The church got financial benefits, considerable payments by the state to the Catholic clergy. ... They got, for example, as the fascists were forming fascist youth groups, which millions of youth in Italy were a part of in those years, the church was given chaplains to all the local chapters of the fascist youth groups so that they were able to influence the youth, which was very important to them. They also got as part of the Concordat, the fascist imposition of teaching religion in elementary schools, which was one of the first things Mussolini did to ingratiate himself when he came to power — to extend that to secondary schools as well so that all the school children in Italy were taught Catholic religion in their school.
On Mussolini wanting to ban the handshake
Mussolini thought the Italians needed to be hardened and he launched what he called an "anti-bourgeois campaign" and among the things he banned, or tried to ban, was people shouldn't shake hands — they should give the Roman salute, you know, raising their arm and their hand up in the air.
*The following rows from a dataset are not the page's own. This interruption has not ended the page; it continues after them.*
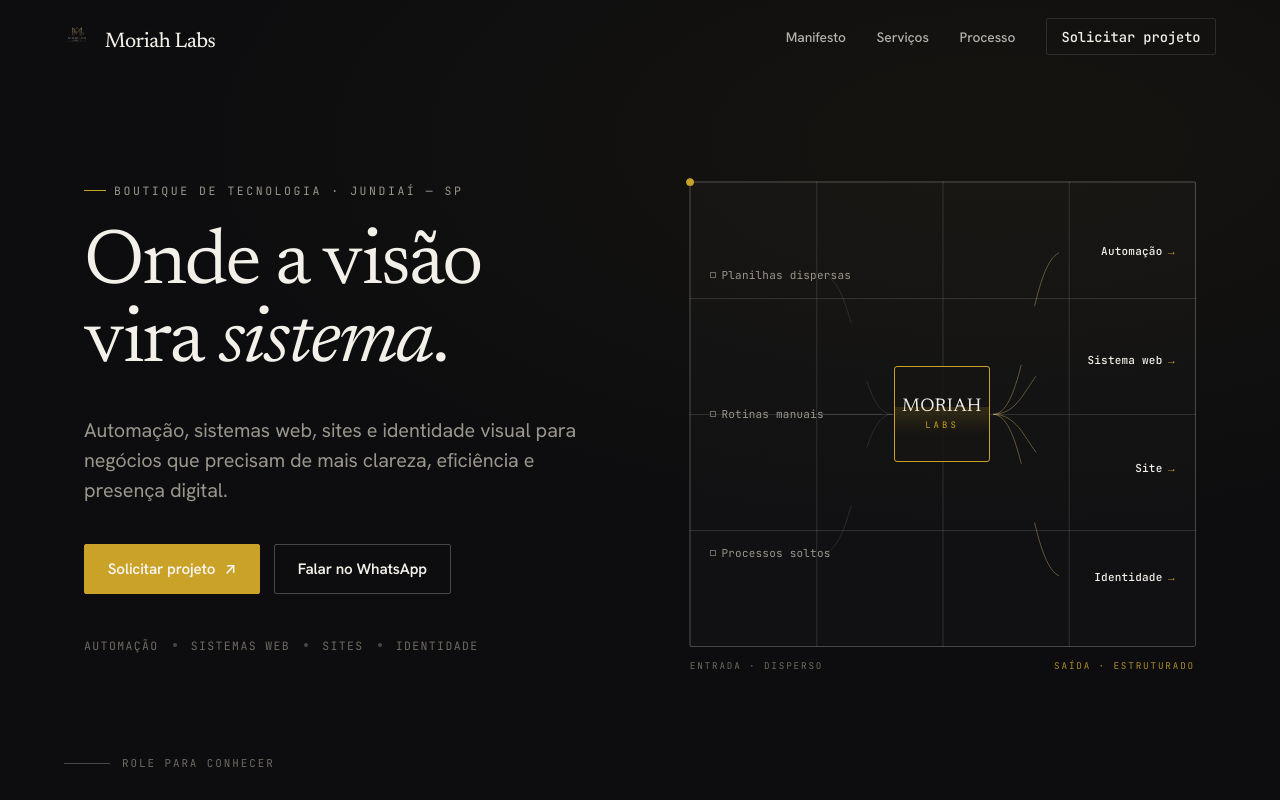
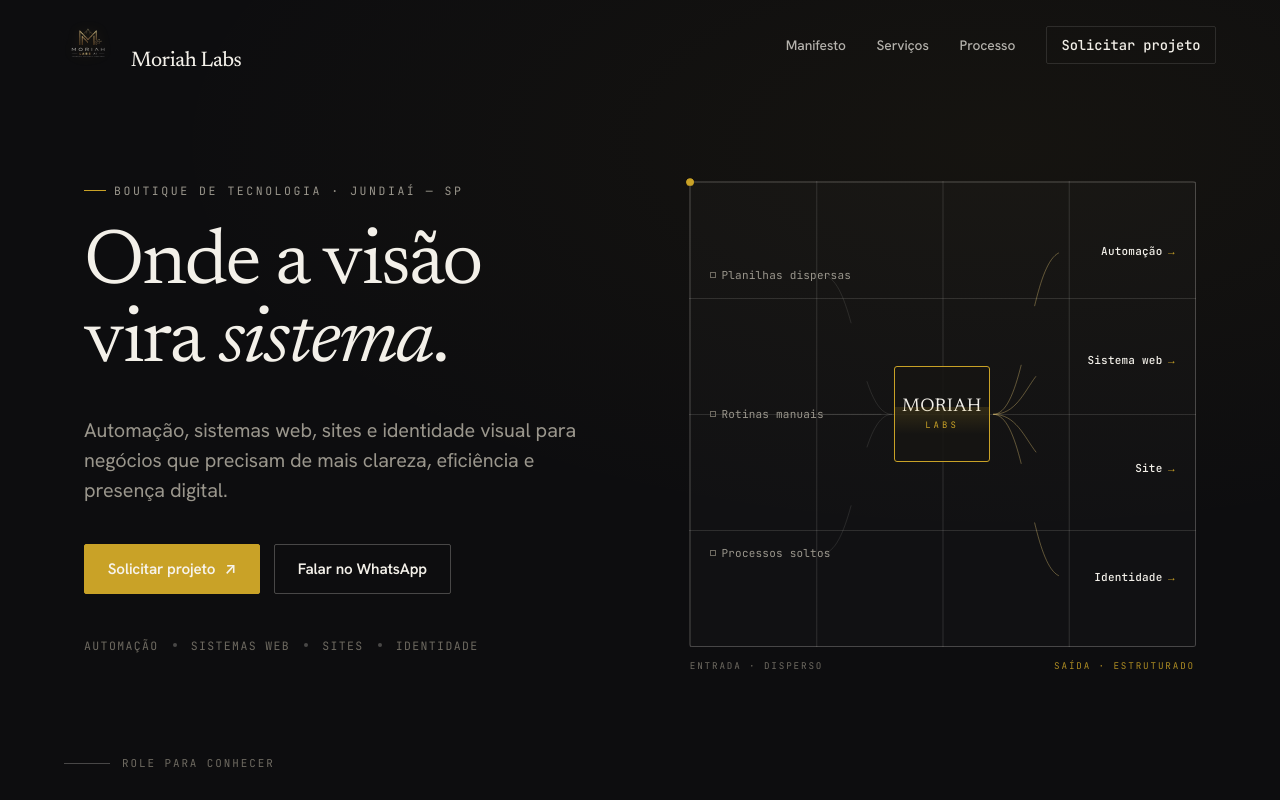
Before and after one commit to melquisedequenova-AI/moriah-labs-site, a React (Vite) app: page / in a window 1280 px wide. Shown: the top 800 px of the page. Built offline with nearby package versions, Linux system fonts and the light colour scheme.

Commit message:
feat: increase logo size to 48px with gold glow

```diff
--- a/src/App.jsx
+++ b/src/App.jsx
@@ -42,7 +42,7 @@
     : { "--nav-fg":"#15130E", "--nav-bg":"#F4F1EA", "--nav-line":"rgba(21,19,14,.14)" };
   return (
     <nav className="nav" data-scrolled={scrolled} style={vars}>
-      <a className="brand" href="#top"><img src="/logo.png" alt="ML" style={{height:"26px",width:"26px",objectFit:"contain",display:"inline-block",verticalAlign:"middle",marginRight:"6px"}} />Moriah Labs</a>
+      <a className="brand" href="#top"><img src="/logo.png" alt="Moriah Labs AI" style={{height:"48px",width:"48px",objectFit:"contain",display:"inline-block",verticalAlign:"middle",marginRight:"10px",filter:"drop-shadow(0 0 6px rgba(201,162,39,0.3))"}} />Moriah Labs</a>
       <div className="nav-links">
         <a className="nav-hide" href="#manifesto">Manifesto</a>
         <a className="nav-hide" href="#servicos">Serviços</a>
```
This, like some of the other things he tried to do along these lines was difficult for many Italians to get used to.
On how post-war Italy confronted its history of fascism and alliance with Hitler
[It's] namely Italy remaking its fascist past. So it's not just the Catholic Church, if you think of Italy right after the war, they had been fascists for 20 years, they had been allies of Hitler, Italian forces had fought alongside of Nazi forces in the eastern front of the Soviet Union and in Africa and elsewhere, the Balkans. Italy needed to remake its history and it was rather shameless in remaking its history into an anti-fascist history.
Politically, the most important actor at the time was the Christian Democratic Party that would emerge from the war as the major force in Italian politics, [and] would rule Italy for decades. For them it was absolutely essential that the church be seen as part of anti-fascism, not as part of the collaboration with fascism. But at the same time, it was more generally — given that a great majority of Italians were part of fascism in one way or another — it was in everybody's interest to come up with a new narrative and not to look too skeptically at these new stories, even though people who lived through them knew how off-base they actually were.